post #1 of 19
Thread Starter 
bradford pear ....
i dont think this tree makes fruit but it does flower can i use it for smoke ? thanks jerry from ohio
post #2 of 19
I dont know if you can or cant use it for smoking but it does NOT produce a fruit. They are ornamental trees.
post #3 of 19
Does it lose its leaves in the winter?
post #4 of 19
Yes it can be used to smoke with. Shouldn't be much different than a tree that fruits.
post #5 of 19
I have a large stack seasoning as we speak, should be ready this spring, my understanding is that it's a very lite smoke, like apple! icon_mrgreen.gif

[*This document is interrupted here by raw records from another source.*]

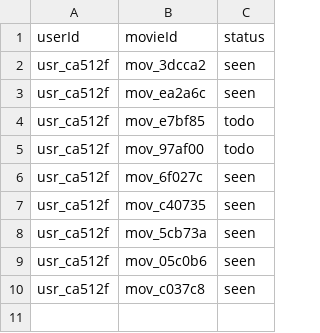
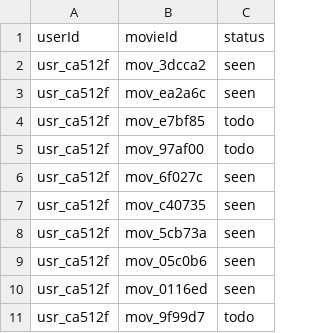
Before and after one commit to lfstokols/oscar-tracker, a CSV file: backend/database/2023/table_watchlist.csv, drawn as a sheet.

```diff
--- a/backend/database/2023/table_watchlist.csv
+++ b/backend/database/2023/table_watchlist.csv
@@ -9,2 +9,3 @@ usr_ca512f,mov_5cb73a,seen
 usr_ca512f,mov_05c0b6,seen
-usr_ca512f,mov_c037c8,seen
+usr_ca512f,mov_0116ed,seen
+usr_ca512f,mov_9f99d7,todo
```
Also changed, not shown: 33 other files.
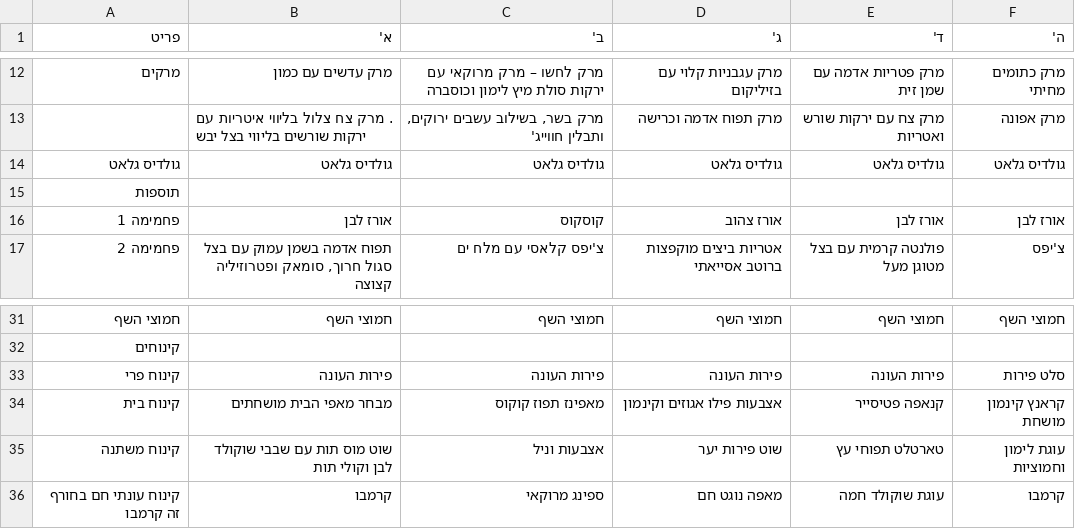
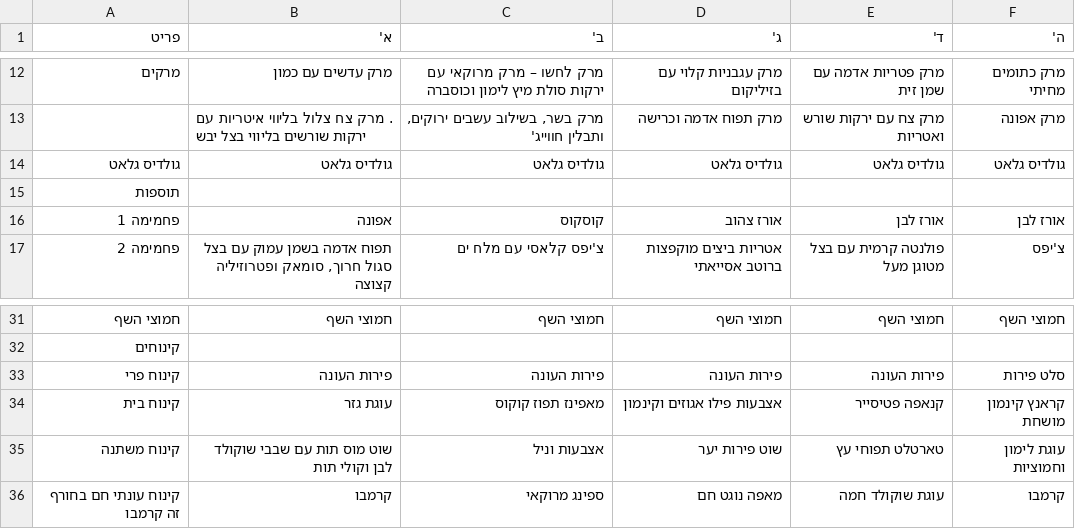
Before and after one commit to eylonbs/mobileye-dining-ratings, a CSV file: menu.csv, drawn as a sheet; only a part is shown, gaps mark what is left out.

```diff
--- a/menu.csv
+++ b/menu.csv
@@ -17,3 +17,3 @@
 תוספות,,,,,
-פחמימה 1,אורז לבן,קוסקוס ,אורז צהוב,אורז לבן ,אורז לבן
+פחמימה 1,אפונה,קוסקוס ,אורז צהוב,אורז לבן ,אורז לבן
 פחמימה 2,"תפוח אדמה בשמן עמוק עם בצל סגול חרוך, סומאק ופטרוזיליה קצוצה ",צ'יפס קלאסי עם מלח ים,אטריות ביצים מוקפצות ברוטב אסייאתי ,פולנטה קרמית עם בצל מטוגן מעל,צ'יפס
@@ -35,3 +35,3 @@
 קינוח פרי,פירות העונה,פירות העונה,פירות העונה,פירות העונה,סלט פירות
-קינוח בית,מבחר מאפי הבית מושחתים,מאפינז תפוז קוקוס,אצבעות פילו אגוזים וקינמון,קנאפה פטיסייר,קראנץ קינמון מושחת
+קינוח בית,עוגת גזר,מאפינז תפוז קוקוס,אצבעות פילו אגוזים וקינמון,קנאפה פטיסייר,קראנץ קינמון מושחת
 קינוח משתנה,שוט מוס תות עם שבבי שוקולד לבן וקולי תות,אצבעות וניל,שוט פירות יער,טארטלט תפוחי עץ,עוגת לימון וחמוציות
```
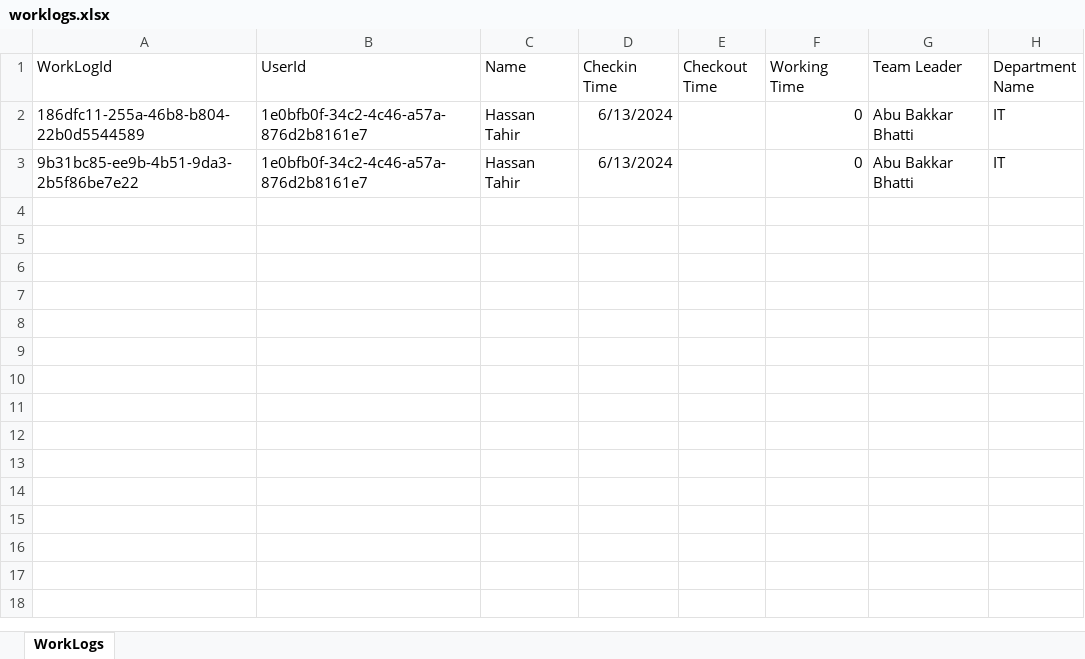
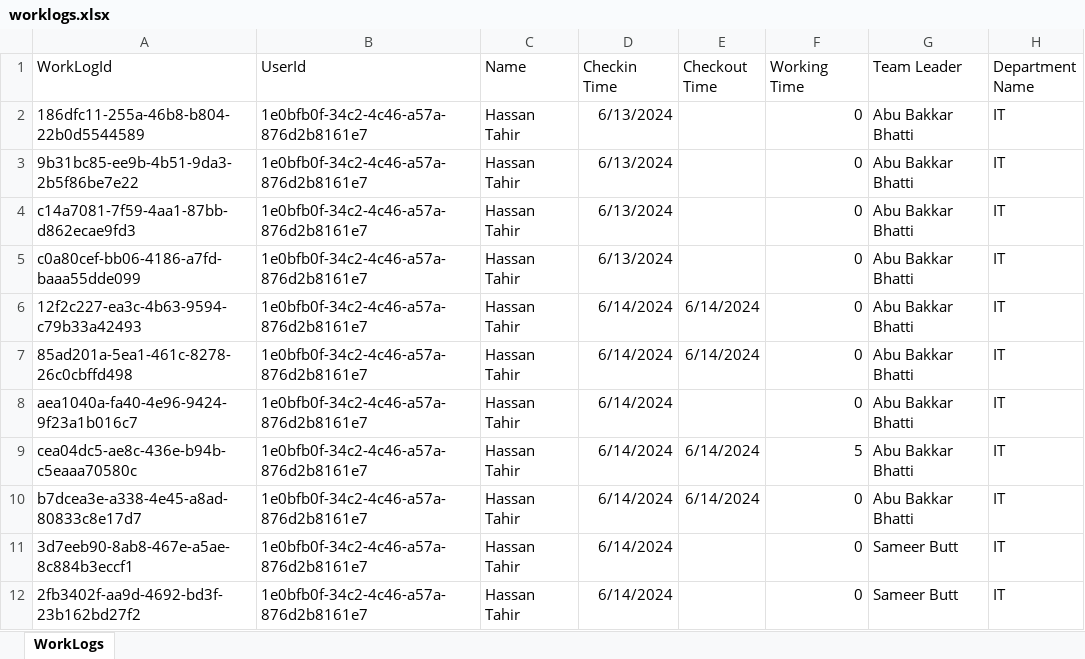
Before and after one commit to HassantahirDev/hrm-backend, an Excel workbook: worklogs.xlsx, sheet WorkLogs, drawn as a sheet; values as stored, in another font and other column widths than the file's, no borders; the diff names each change by its address in the sheet, - before the commit and + after, or states it on an @@ line.

Commit message:
added by user api

```diff
--- a/worklogs.xlsx (sheet WorkLogs)
+++ b/worklogs.xlsx (sheet WorkLogs)
+row 4: c14a7081-7f59-4aa1-87bb-d862ecae9fd3 | 1e0bfb0f-34c2-4c46-a57a-876d2b8161e7 | Hassan Tahir | 6/13/2024 |  | 0 | Abu Bakkar Bhatti | IT
+row 5: c0a80cef-bb06-4186-a7fd-baaa55dde099 | 1e0bfb0f-34c2-4c46-a57a-876d2b8161e7 | Hassan Tahir | 6/13/2024 |  | 0 | Abu Bakkar Bhatti | IT
+row 6: 12f2c227-ea3c-4b63-9594-c79b33a42493 | 1e0bfb0f-34c2-4c46-a57a-876d2b8161e7 | Hassan Tahir | 6/14/2024 | 6/14/2024 | 0 | Abu Bakkar Bhatti | IT
+row 7: 85ad201a-5ea1-461c-8278-26c0cbffd498 | 1e0bfb0f-34c2-4c46-a57a-876d2b8161e7 | Hassan Tahir | 6/14/2024 | 6/14/2024 | 0 | Abu Bakkar Bhatti | IT
+row 8: aea1040a-fa40-4e96-9424-9f23a1b016c7 | 1e0bfb0f-34c2-4c46-a57a-876d2b8161e7 | Hassan Tahir | 6/14/2024 |  | 0 | Abu Bakkar Bhatti | IT
+row 9: cea04dc5-ae8c-436e-b94b-c5eaaa70580c | 1e0bfb0f-34c2-4c46-a57a-876d2b8161e7 | Hassan Tahir | 6/14/2024 | 6/14/2024 | 5 | Abu Bakkar Bhatti | IT
+row 10: b7dcea3e-a338-4e45-a8ad-80833c8e17d7 | 1e0bfb0f-34c2-4c46-a57a-876d2b8161e7 | Hassan Tahir | 6/14/2024 | 6/14/2024 | 0 | Abu Bakkar Bhatti | IT
+row 11: 3d7eeb90-8ab8-467e-a5ae-8c884b3eccf1 | 1e0bfb0f-34c2-4c46-a57a-876d2b8161e7 | Hassan Tahir | 6/14/2024 |  | 0 | Sameer Butt | IT
+row 12: 2fb3402f-aa9d-4692-bd3f-23b162bd27f2 | 1e0bfb0f-34c2-4c46-a57a-876d2b8161e7 | Hassan Tahir | 6/14/2024 |  | 0 | Sameer Butt | IT
```
Also changed, not shown: 2 other files.
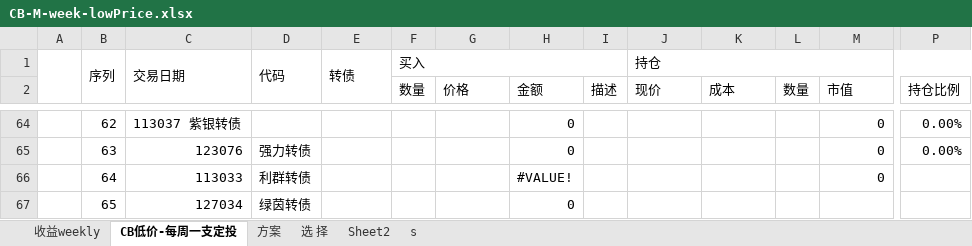
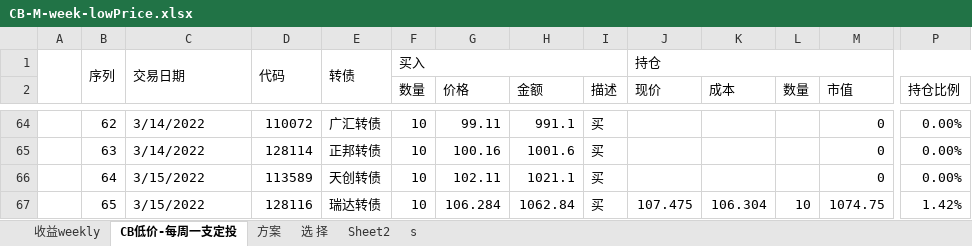
Before and after one commit to CBEB/CB, an Excel workbook: 2022/CB-M-week-lowPrice.xlsx, sheet CB低价-每周一支定投, drawn as a sheet; only a part is shown, gaps mark what is left out; values as stored, in another font and other column widths than the file's, no cell formats; conditional formats not drawn; the diff covers the shown part only; the diff names each change by its address in the sheet, - before the commit and + after, or states it on an @@ line.

```diff
--- a/2022/CB-M-week-lowPrice.xlsx (sheet CB低价-每周一支定投)
+++ b/2022/CB-M-week-lowPrice.xlsx (sheet CB低价-每周一支定投)
-C64: 113037 紫银转债
+C64: 3/14/2022
-D64: (empty)
+D64: 110072
-E64: (empty)
+E64: 广汇转债
-F64:F67 (数量): (empty)
+F64:F67 (数量): 10
-G64 (价格): (empty)
+G64 (价格): 99.11
-H64 (金额): 0
+H64 (金额): 991.1
-I64:I67 (描述): (empty)
+I64:I67 (描述): 买
-C65: 123076
+C65: 3/14/2022
-D65: 强力转债
+D65: 128114
-E65: (empty)
+E65: 正邦转债
-G65 (价格): (empty)
+G65 (价格): 100.16
-H65 (金额): 0
+H65 (金额): 1001.6
-C66: 113033
+C66: 3/15/2022
-D66: 利群转债
+D66: 113589
-E66: (empty)
+E66: 天创转债
-G66 (价格): (empty)
+G66 (价格): 102.11
-H66 (金额): #VALUE!
+H66 (金额): 1021.1
-P66 (持仓比例): (empty)
+P66 (持仓比例): 0.00%
-C67: 127034
+C67: 3/15/2022
-D67: 绿茵转债
+D67: 128116
-E67: (empty)
+E67: 瑞达转债
-G67 (价格): (empty)
+G67 (价格): 106.284
-H67 (金额): 0
+H67 (金额): 1062.84
-J67 (现价): (empty)
+J67 (现价): 107.475
-K67 (成本): (empty)
+K67 (成本): 106.304
-L67 (数量): (empty)
+L67 (数量): 10
-M67 (市值): (empty)
+M67 (市值): 1074.75
-P67 (持仓比例): (empty)
+P67 (持仓比例): 1.42%
```
Also changed, not shown: 26 added rows, 5 removed rows and 234 edited cells elsewhere in this sheet, sheet 收益weekly, cell formats, formulas that keep their value, charts or pictures, 2022/CB-D-week-loop.xlsx, FUND-202107.xlsx.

EVERYTHING loses it's leaves in the winter up here, ya silly goose!! PDT_Armataz_01_01.gif
post #6 of 19
This is what is said about pear wood.
Pear – light and sweet, smoked color dark – red. Excellent with poultry and pork.
post #7 of 19
I was fixin to ask a similar question about ornamental fruit trees in general. There are other varieties of flowering pear trees as well as crab apple. I don't know why they wouldn't work. They're very similar to the fruit-bearig cousins.

Edit: Nevermind, I found my answer in the sticky thread at the top of this forum.
post #8 of 19
What about Mullberry trees, both the fruitless and producing variety? We have them out the wazoo here in west Tx.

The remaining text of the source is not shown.